- Top Seed for Tonight – Russell Wood, 54.87
- Canadian Record – Pascal Wollach, 53.63 (2009)
- Javier Acevedo, 53.67 OQ
- Russell Wood, 54.47
- Markus Thormeyer, 54.59
In the fifth men’s event of the meet we finally saw our first Olympic qualifier, as Markham’s Javier Acevedo dominated the field in the men’s 100 back, touching in 53.67 to qualify for his first Olympic team. He was well under the standard of 54.36. Acevedo took off a second and a half from his previous personal best which he set this morning (55.14). Acevedo was also just off of the national record of 53.63 set in 2009 by Pascal Wollach. That swim moves Acevedo into 13th in the world rankings, and is a great sign for Canada’s medley relay going forward.
The favorite coming in was Russell Wood, who had to settle for a distant silver in 54.47, just missing the 54.36 standard. Wood was about half a second off the best time he established last year of 53.96. Last night’s 200 freestyle winner Markus Thormeyer touched 3rd in 54.59, eclipsing 55 seconds for the first time. Jeremie Dezwirek from the University of California led through 50 metres in 26.24, but couldn’t hold off the others coming home as he touched 4th in 55.00.
Ryan Murphy from the University of California dominated the B-final in a blistering 52.57, the 4th fastest time in the world since the 2015 World Championships. It is also the fastest time in the world for 2016. His Cal teammate Jacob Pebley was 2nd in 53.85, and Daniel Torres of Mexico lowered his own 100 back national record in 55.98.
Women’s 400m IM Final
- Olympic Qualifying Standard – 4:43.46
- Top Seed for Tonight – Sydney Pickrem, 4:46.86
- Canadian Record – Emily Overholt, 4:32.52 (2015)
- Sydney Pickrem, 4:38.34 OQ
- Emily Overholt, 4:38.50 OQ
- Erika Seltenreich-Hodgson, 4:43.87
In a race that saw numerous lead changes, Island Swimming’s Sydney Pickrem emerged victorious in the women’s 400 IM in 4:38.34, just out-touching Emily Overholt of UBC who was 2nd in 4:38.50. Both women crush the Olympic qualifying standard of 4:43.46. Overholt took a massive lead in the butterfly, and 3rd place finisher Erika Seltenreich-Hodgson made a massive move on the breaststroke taking the lead into the final 100. Pickrem also moved up a lot on the breaststroke, making it a three-woman race coming home. Seltenreich-Hodgson ran out of gas, and it was Pickrem and Overholt battling to the wall.
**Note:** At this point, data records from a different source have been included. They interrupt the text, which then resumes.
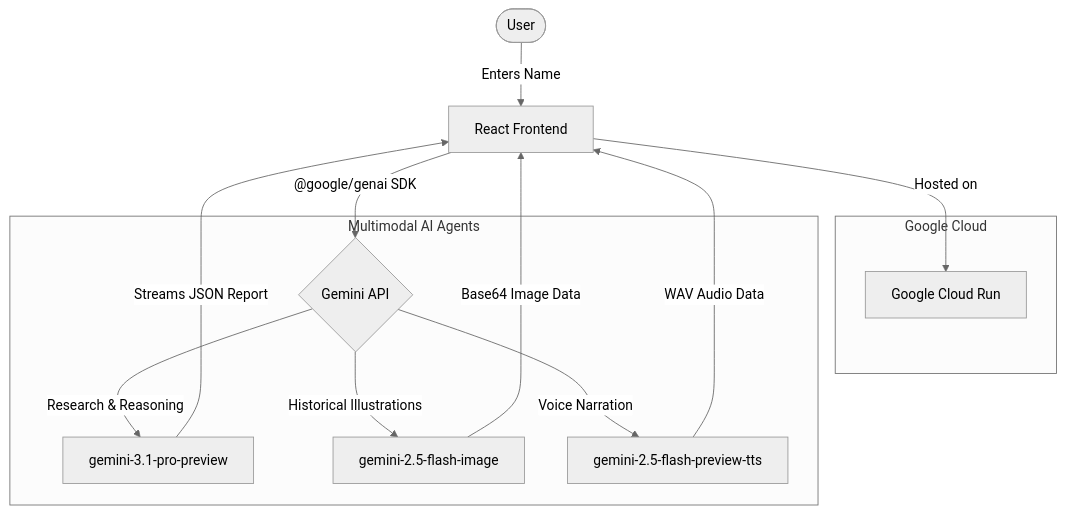
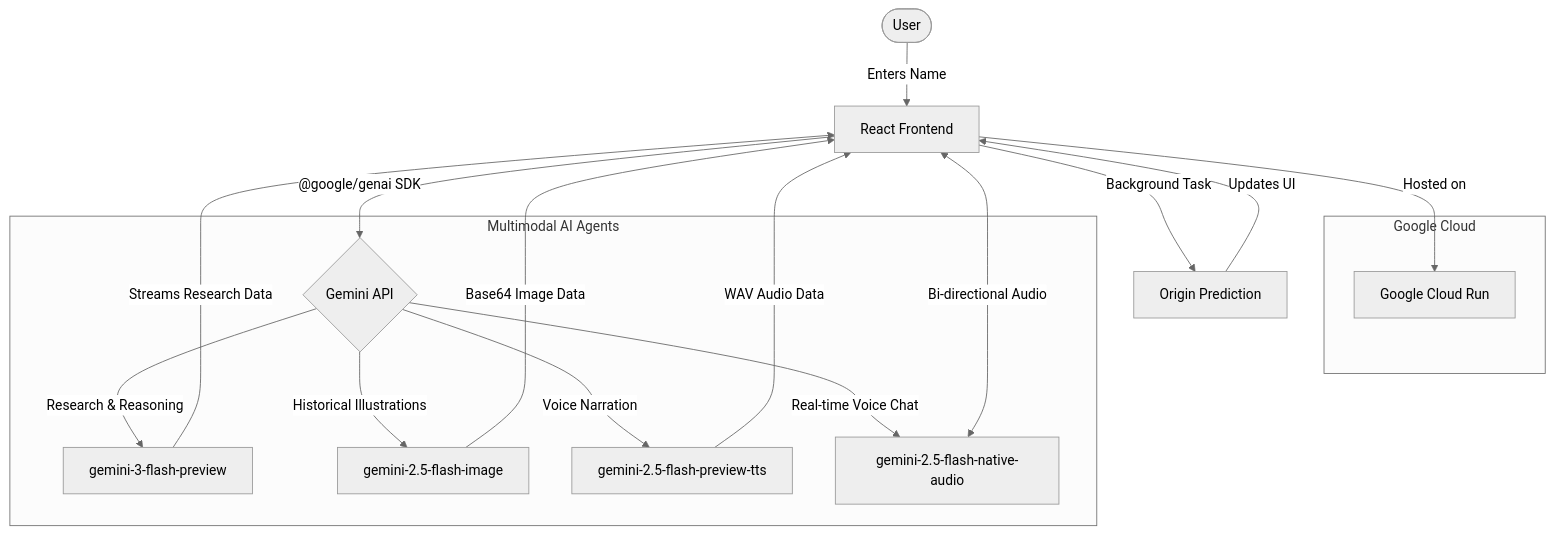
Before and after one commit to mwasthetic-sys/Onomastica-Research-Lab: the diagram in README.md, drawn with Mermaid (neutral theme). The commit also changed other lines of this file and 2 other files, not shown here.

Commit message:
feat: Update AI models and add deployment config
Refactors README to reflect updated Gemini model versions and introduces Cloud Build configuration for Docker image creation and deployment to Cloud Run.

````diff
--- a/README.md
+++ b/README.md
@@ -25,21 +26,26 @@
 ```mermaid
 graph TD
     User(["User"]) -->|"Enters Name"| UI["React Frontend"]
     UI -->|"Hosted on"| GCR["Google Cloud Run"]
     
     subgraph GC ["Google Cloud"]
         GCR
     end
     
     UI -->|"@google/genai SDK"| API{"Gemini API"}
     
     subgraph Agents ["Multimodal AI Agents"]
-        API -->|"Research & Reasoning"| Pro["gemini-3.1-pro-preview"]
+        API -->|"Research & Reasoning"| Pro["gemini-3-flash-preview"]
         API -->|"Historical Illustrations"| Img["gemini-2.5-flash-image"]
         API -->|"Voice Narration"| TTS["gemini-2.5-flash-preview-tts"]
+        API -->|"Real-time Voice Chat"| Live["gemini-2.5-flash-native-audio"]
     end
     
-    Pro -->|"Streams JSON Report"| UI
+    Pro -->|"Streams Research Data"| UI
     Img -->|"Base64 Image Data"| UI
     TTS -->|"WAV Audio Data"| UI
+    Live <-->|"Bi-directional Audio"| UI
+    
+    UI -->|"Background Task"| Origin["Origin Prediction"]
+    Origin -->|"Updates UI"| UI
 ```
````
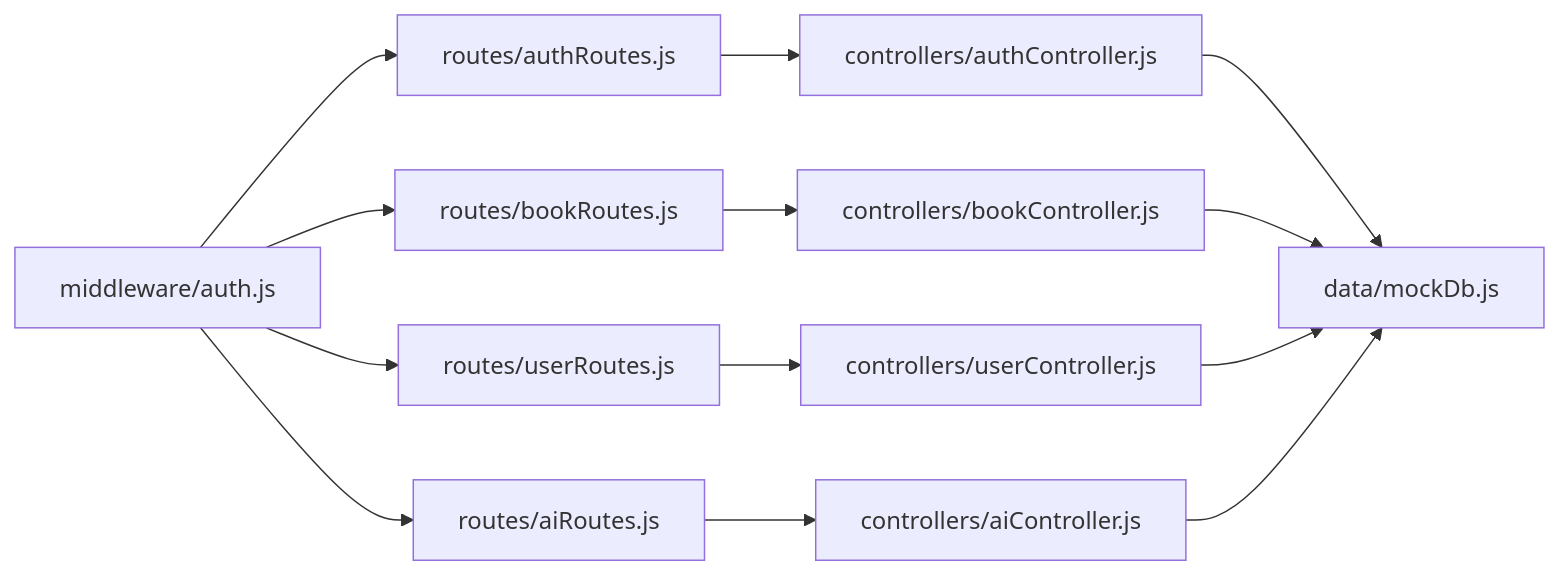
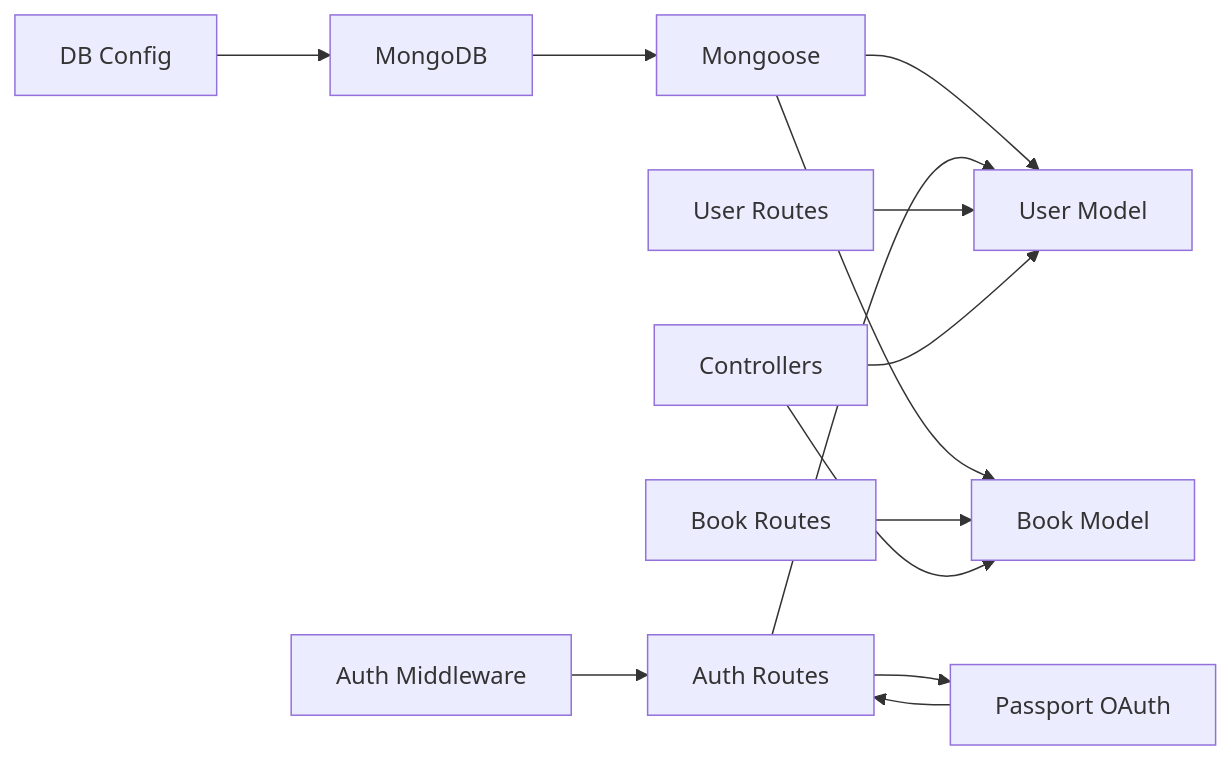
One commit to ganesh-NB/readsphere changed the fourth of 4 diagrams in .qoder/repowiki/en/content/Data Models and Database Schema/Data Models and Database Schema.md. Above: the diagram before and after it, drawn with Mermaid. The commit also changed other lines of this file and 46 other files, not shown here.

````diff
--- a/.qoder/repowiki/en/content/Data Models and Database Schema/Data Models and Database Schema.md
+++ b/.qoder/repowiki/en/content/Data Models and Database Schema/Data Models and Database Schema.md
@@ -446,15 +405,26 @@
 ```mermaid
 graph LR
-AUTHMW["middleware/auth.js"] --> ROUTE_AUTH["routes/authRoutes.js"]
-AUTHMW --> ROUTE_BOOK["routes/bookRoutes.js"]
-AUTHMW --> ROUTE_USER["routes/userRoutes.js"]
-AUTHMW --> ROUTE_AI["routes/aiRoutes.js"]
-ROUTE_AUTH --> CTRL_AUTH["controllers/authController.js"]
-ROUTE_BOOK --> CTRL_BOOK["controllers/bookController.js"]
-ROUTE_USER --> CTRL_USER["controllers/userController.js"]
-ROUTE_AI --> CTRL_AI["controllers/aiController.js"]
-CTRL_AUTH --> DATA["data/mockDb.js"]
-CTRL_BOOK --> DATA
-CTRL_USER --> DATA
-CTRL_AI --> DATA
+DB["MongoDB"]
+MONGO["Mongoose"]
+USERMODEL["User Model"]
+BOOKMODEL["Book Model"]
+AUTH["Auth Routes"]
+USER["User Routes"]
+BOOK["Book Routes"]
+CONTROLLERS["Controllers"]
+MIDDLEWARE["Auth Middleware"]
+PASSPORT["Passport OAuth"]
+CONFIG["DB Config"]
+DB --> MONGO
+MONGO --> USERMODEL
+MONGO --> BOOKMODEL
+AUTH --> USERMODEL
+AUTH --> PASSPORT
+USER --> USERMODEL
+BOOK --> BOOKMODEL
+CONTROLLERS --> USERMODEL
+CONTROLLERS --> BOOKMODEL
+MIDDLEWARE --> AUTH
+PASSPORT --> AUTH
+CONFIG --> DB
 ```
````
This result is eerily similar to the 2015 trials, as Pickrem won and Overholt was a close second posting very similar times. Though some might be concerned that Overholt was nearly six seconds off her Canadian record from last summer, she was 4:40.59 at this point last year, indicating she’ll be just fine this summer. Both will be dangerous at the Olympic Games. Those swims put Pickrem and Overholt 14th and 15th in the world rankings.
Seltenreich-Hodgson was 3rd in 4:43.87, and Tessa Cieplucha was 4th in 4:44.97.
In the B-final Elizabeth Beisel improved her morning swim of 4:35.82, touching in 4:35.59. That swim keeps her at 6th in the world since the 2015 World Championships.